  • Awarded with the Certificate of Satisfactory Progress by the Ho Chi Minh City’s People Committee in 2005, 2006, 2007, 2008
  • National champion in the men's singles in 2002, 2004-2012.
  • Bronze Medal for Men Single at Wang Lao Ji BWF World Championships 2013


Career finals (11 titles, 3 runner-ups)[edit]

Outcome Year Tournament Opponent in final Score
1 2014 US Open Grand Prix Gold Chinese Taipei Chou Tien Chen 21-19 14-21 21-19
1 2013 US Open Grand Prix Gold Hong Kong Wong Wing Ki 18-21 21-17 21-18
2 2013 Chinese Taipei Open Grand Prix Gold South Korea Shon Wan-ho 21-19 9-21 18-21
1 2012 Chinese Taipei Open Grand Prix Gold Chinese Taipei Chou Tien-chen 21-11 21-17
1 2012 Vietnam Open Grand Prix Japan Takuma Ueda 21-14 21-19
2 2012 Australia Open Grand Prix Gold China Jin Chen 11-21 12-21
2 2011 US Open Grand Prix Gold Japan Sho Sasaki 17-21 18-21
1 2011 Vietnam Open Grand Prix Japan Sho Sasaki 21-13 21-17
1 2010 Australia Open Grand Prix (*) Malaysia Krishnan Yogendran 21-14 21-11
1 2009 Vietnam Open Grand Prix Malaysia Chong Wei Feng 21–7, 19–21, 21–14
1 2009 Chinese Taipei Open Grand Prix Gold Malaysia Wong Choong Hann 21-11 21-14
1 2009 Thailand Open Grand Prix Gold Thailand Boonsak Ponsana 21-16 21-13
1 2008 Vietnam Open Grand Prix Hong Kong Chan Yan Kit 24-22 21-18
     Grand Prix/Grand Prix Gold tournament

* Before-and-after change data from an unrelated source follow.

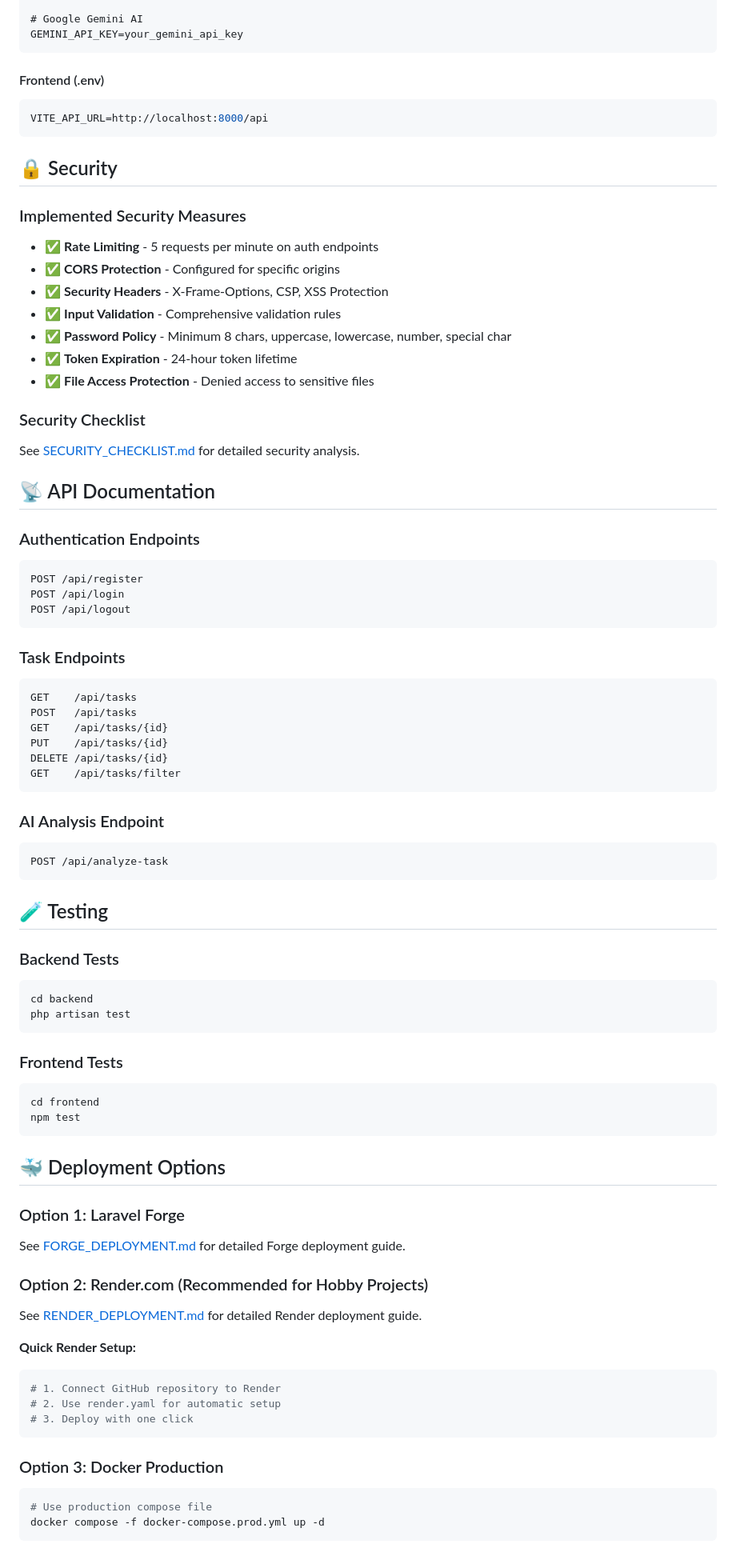
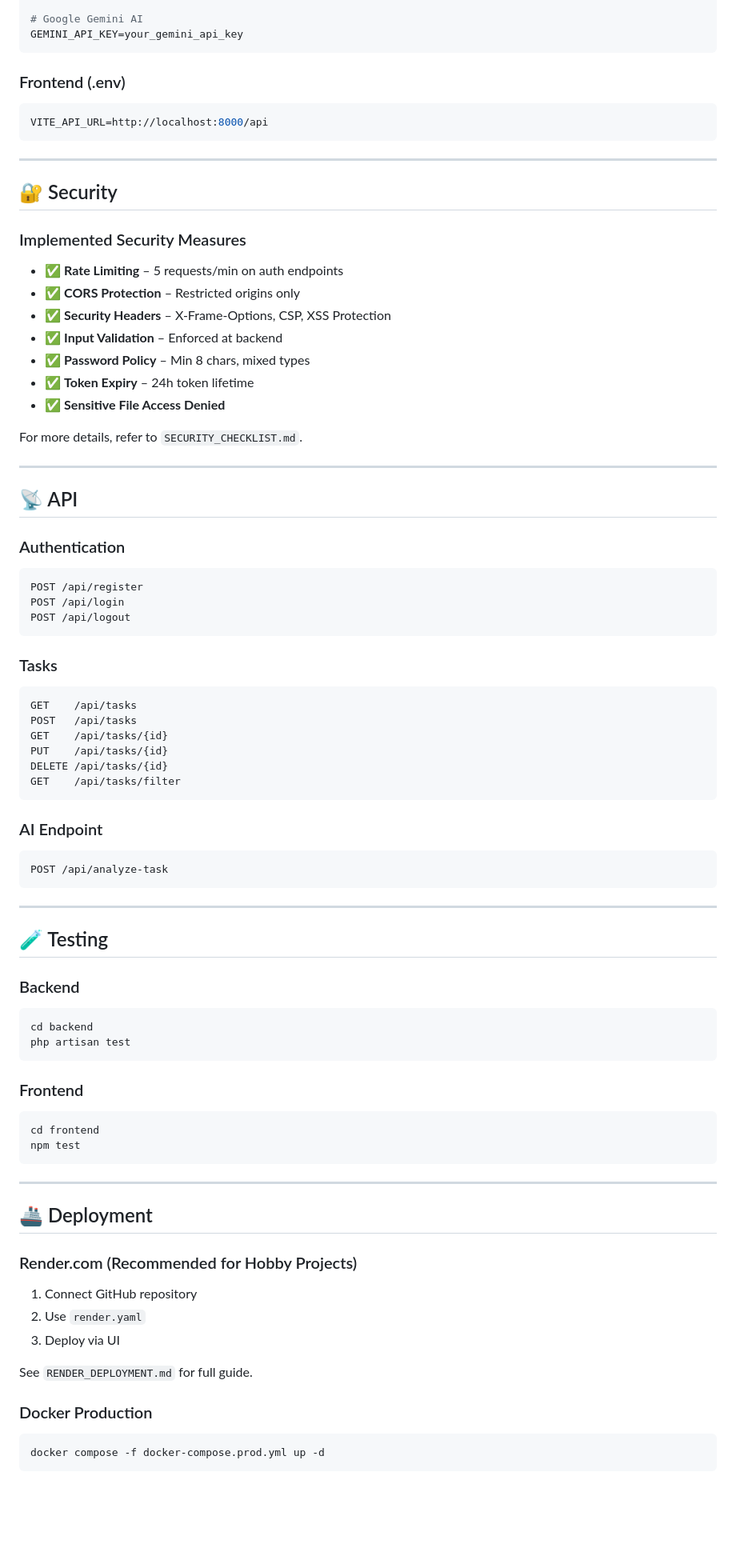
Before and after one commit to WarriorOFlonelinesS/task-wise-app, a Markdown page: README.md, the part around one of its changes. Shown at 80% size. Drawn GitHub-style; blank space fills up the shorter version.

````diff
--- a/README.md
+++ b/README.md
@@ -183,35 +194,42 @@ REDIS_PORT=6379
 GEMINI_API_KEY=your_gemini_api_key
 ```
 
-#### Frontend (.env)
+### Frontend (.env)
+
 ```env
 VITE_API_URL=http://localhost:8000/api
 ```
 
-## 🔒 Security
+---
+
+## 🔐 Security
 
 ### Implemented Security Measures
-- ✅ **Rate Limiting** - 5 requests per minute on auth endpoints
-- ✅ **CORS Protection** - Configured for specific origins
-- ✅ **Security Headers** - X-Frame-Options, CSP, XSS Protection
-- ✅ **Input Validation** - Comprehensive validation rules
-- ✅ **Password Policy** - Minimum 8 chars, uppercase, lowercase, number, special char
-- ✅ **Token Expiration** - 24-hour token lifetime
-- ✅ **File Access Protection** - Denied access to sensitive files
 
-### Security Checklist
-See [SECURITY_CHECKLIST.md](SECURITY_CHECKLIST.md) for detailed security analysis.
+- ✅ **Rate Limiting** – 5 requests/min on auth endpoints
+- ✅ **CORS Protection** – Restricted origins only
+- ✅ **Security Headers** – X-Frame-Options, CSP, XSS Protection
+- ✅ **Input Validation** – Enforced at backend
+- ✅ **Password Policy** – Min 8 chars, mixed types
+- ✅ **Token Expiry** – 24h token lifetime
+- ✅ **Sensitive File Access Denied**
 
-## 📡 API Documentation
+For more details, refer to `SECURITY_CHECKLIST.md`.
 
-### Authentication Endpoints
+---
+
+## 📡 API
+
+### Authentication
+
 ```http
 POST /api/register
 POST /api/login
 POST /api/logout
 ```
 
-### Task Endpoints
+### Tasks
+
 ```http
 GET    /api/tasks
 POST   /api/tasks
@@ -221,43 +239,45 @@ DELETE /api/tasks/{id}
 GET    /api/tasks/filter
 ```
 
-### AI Analysis Endpoint
+### AI Endpoint
+
 ```http
 POST /api/analyze-task
 ```
 
+---
+
 ## 🧪 Testing
 
-### Backend Tests
-  ```bash
-  cd backend
-  php artisan test
-  ```
+### Backend
 
-### Frontend Tests
-  ```bash
-cd frontend
-  npm test
+```bash
+cd backend
+php artisan test
 ```
 
-## 🐳 Deployment Options
+### Frontend
 
-### Option 1: Laravel Forge
-See [FORGE_DEPLOYMENT.md](FORGE_DEPLOYMENT.md) for detailed Forge deployment guide.
+```bash
+cd frontend
+npm test
+```
 
-### Option 2: Render.com (Recommended for Hobby Projects)
-See [RENDER_DEPLOYMENT.md](RENDER_DEPLOYMENT.md) for detailed Render deployment guide.
+---
 
-**Quick Render Setup:**
+## 🚢 Deployment
+
+### Render.com (Recommended for Hobby Projects)
+
+1. Connect GitHub repository
+2. Use `render.yaml`
+3. Deploy via UI
+
+See `RENDER_DEPLOYMENT.md` for full guide.
+
+### Docker Production
+
 ```bash
-# 1. Connect GitHub repository to Render
-# 2. Use render.yaml for automatic setup
-# 3. Deploy with one click
-  ```
-
-### Option 3: Docker Production
-```bash
-# Use production compose file
 docker compose -f docker-compose.prod.yml up -d
 ```
 
````
Also changed, not shown: other parts of README.md (+113 -103 lines).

(*) The Australia Open tournament is not elevated to Gold status until 2011

Record Against Selected Opponents[edit]

Includes results from all competitions 2005–present.[3]


External links[edit]